* _To do_:
Below are some records; repeat them all exactly, minus the pictures.

-------

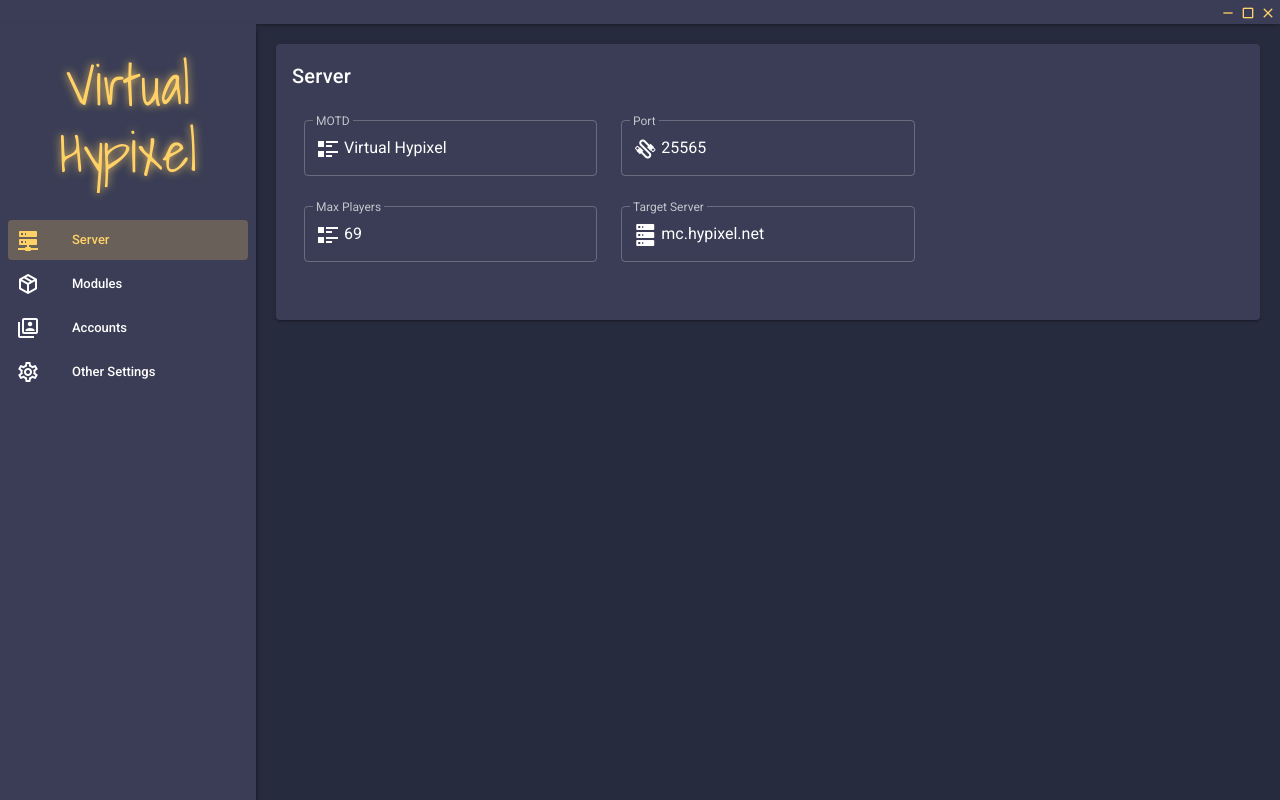
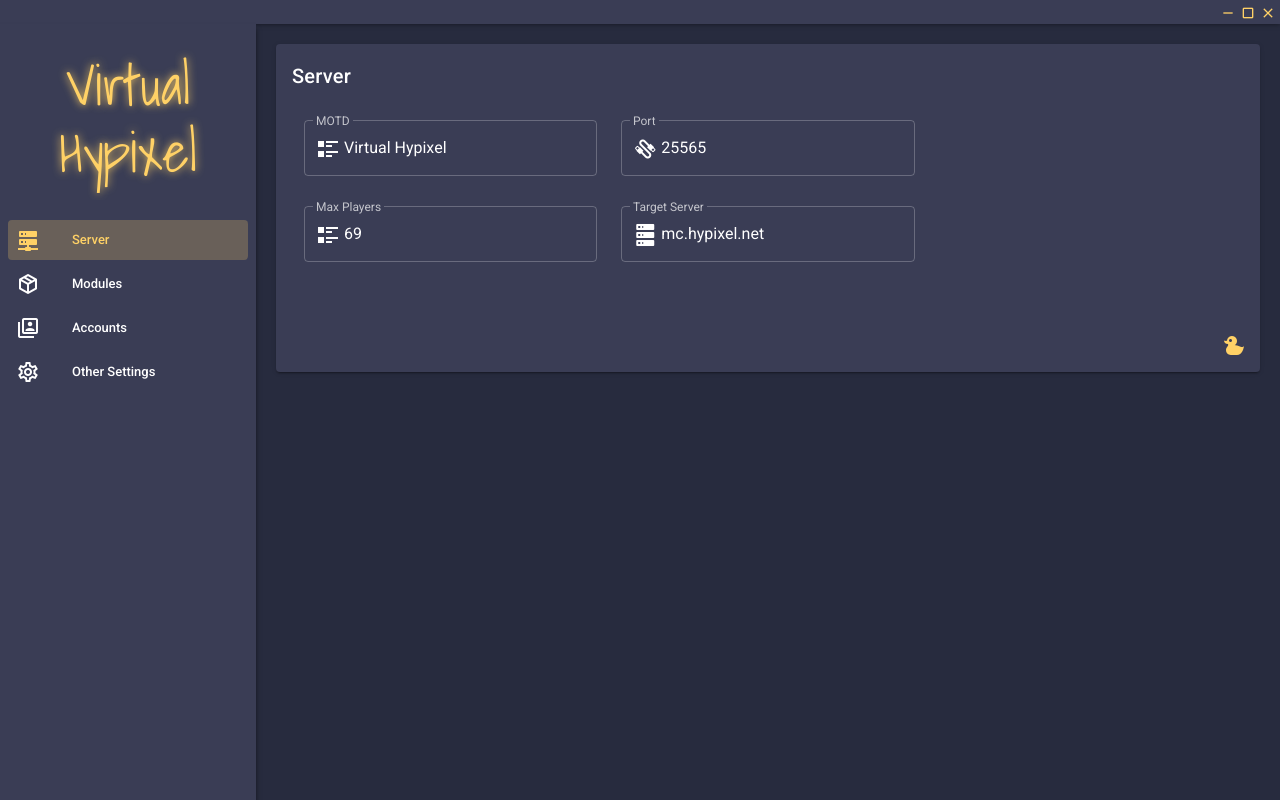
Before and after one commit to HumanDuck23/virtual-hypixel-v8, a Vue app in the folder launcher/: page / in a window 1280 px wide. Built offline with nearby package versions, Linux system fonts and the light colour scheme.

Commit message:
random duck button

```diff
--- a/launcher/src/views/Home.vue
+++ b/launcher/src/views/Home.vue
@@ -19,6 +19,19 @@
           </v-row>
         </v-container>
       </v-card-text>
+      <v-card-actions>
+        <v-spacer />
+        <v-tooltip left>
+          <template v-slot:activator="{ on, attrs }">
+            <v-btn @click="randomDuckIcon" icon color="accent" v-bind="attrs" v-on="on">
+              <v-icon>
+                mdi-duck
+              </v-icon>
+            </v-btn>
+          </template>
+          <span>Make the server icon a random picture of a duck</span>
+        </v-tooltip>
+      </v-card-actions>
     </v-card>
   </div>
 </template>
@@ -55,20 +68,38 @@
         const reader = new FileReader()
         reader.onload = (e) => {
           // resize the image to 64x64
-          const img = new Image()
-          img.onload = () => {
-            const canvas = document.createElement("canvas")
-            const ctx = canvas.getContext("2d")
-            canvas.width = 64
-            canvas.height = 64
-            ctx.drawImage(img, 0, 0, 64, 64)
-            this.serverConfig.favicon = canvas.toDataURL("image/png")
-          }
-          img.src = e.target.result.toString()
+          this.resizeImg(e.target.result.toString()).then(n => { this.serverConfig.favicon = n })
         }
         reader.readAsDataURL(file)
       }
       fileInput.click()
+    },
+
+    randomDuckIcon() {
+      if (window.duckAPI) {
+        window.duckAPI.getDuck()
+          .then(duck => {
+            this.resizeImg(duck).then(n => { this.serverConfig.favicon = n })
+          })
+          .catch(err => {
+            console.error(err)
+          })
+      }
+    },
+
+    resizeImg(base64) {
+      return new Promise(resolve => {
+        const img = new Image()
+        img.onload = () => {
+          const canvas = document.createElement("canvas")
+          const ctx = canvas.getContext("2d")
+          canvas.width = 64
+          canvas.height = 64
+          ctx.drawImage(img, 0, 0, 64, 64)
+          resolve(canvas.toDataURL("image/png"))
+        }
+        img.src = base64
+      })
     }
   },
 
```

-------

* _Final answer_:
Before and after one commit to HumanDuck23/virtual-hypixel-v8, a Vue app in the folder launcher/: page / in a window 1280 px wide. Built offline with nearby package versions, Linux system fonts and the light colour scheme.

Commit message:
random duck button

```diff
--- a/launcher/src/views/Home.vue
+++ b/launcher/src/views/Home.vue
@@ -19,6 +19,19 @@
           </v-row>
         </v-container>
       </v-card-text>
+      <v-card-actions>
+        <v-spacer />
+        <v-tooltip left>
+          <template v-slot:activator="{ on, attrs }">
+            <v-btn @click="randomDuckIcon" icon color="accent" v-bind="attrs" v-on="on">
+              <v-icon>
+                mdi-duck
+              </v-icon>
+            </v-btn>
+          </template>
+          <span>Make the server icon a random picture of a duck</span>
+        </v-tooltip>
+      </v-card-actions>
     </v-card>
   </div>
 </template>
@@ -55,20 +68,38 @@
         const reader = new FileReader()
         reader.onload = (e) => {
           // resize the image to 64x64
-          const img = new Image()
-          img.onload = () => {
-            const canvas = document.createElement("canvas")
-            const ctx = canvas.getContext("2d")
-            canvas.width = 64
-            canvas.height = 64
-            ctx.drawImage(img, 0, 0, 64, 64)
-            this.serverConfig.favicon = canvas.toDataURL("image/png")
-          }
-          img.src = e.target.result.toString()
+          this.resizeImg(e.target.result.toString()).then(n => { this.serverConfig.favicon = n })
         }
         reader.readAsDataURL(file)
       }
       fileInput.click()
+    },
+
+    randomDuckIcon() {
+      if (window.duckAPI) {
+        window.duckAPI.getDuck()
+          .then(duck => {
+            this.resizeImg(duck).then(n => { this.serverConfig.favicon = n })
+          })
+          .catch(err => {
+            console.error(err)
+          })
+      }
+    },
+
+    resizeImg(base64) {
+      return new Promise(resolve => {
+        const img = new Image()
+        img.onload = () => {
+          const canvas = document.createElement("canvas")
+          const ctx = canvas.getContext("2d")
+          canvas.width = 64
+          canvas.height = 64
+          ctx.drawImage(img, 0, 0, 64, 64)
+          resolve(canvas.toDataURL("image/png"))
+        }
+        img.src = base64
+      })
     }
   },
 
```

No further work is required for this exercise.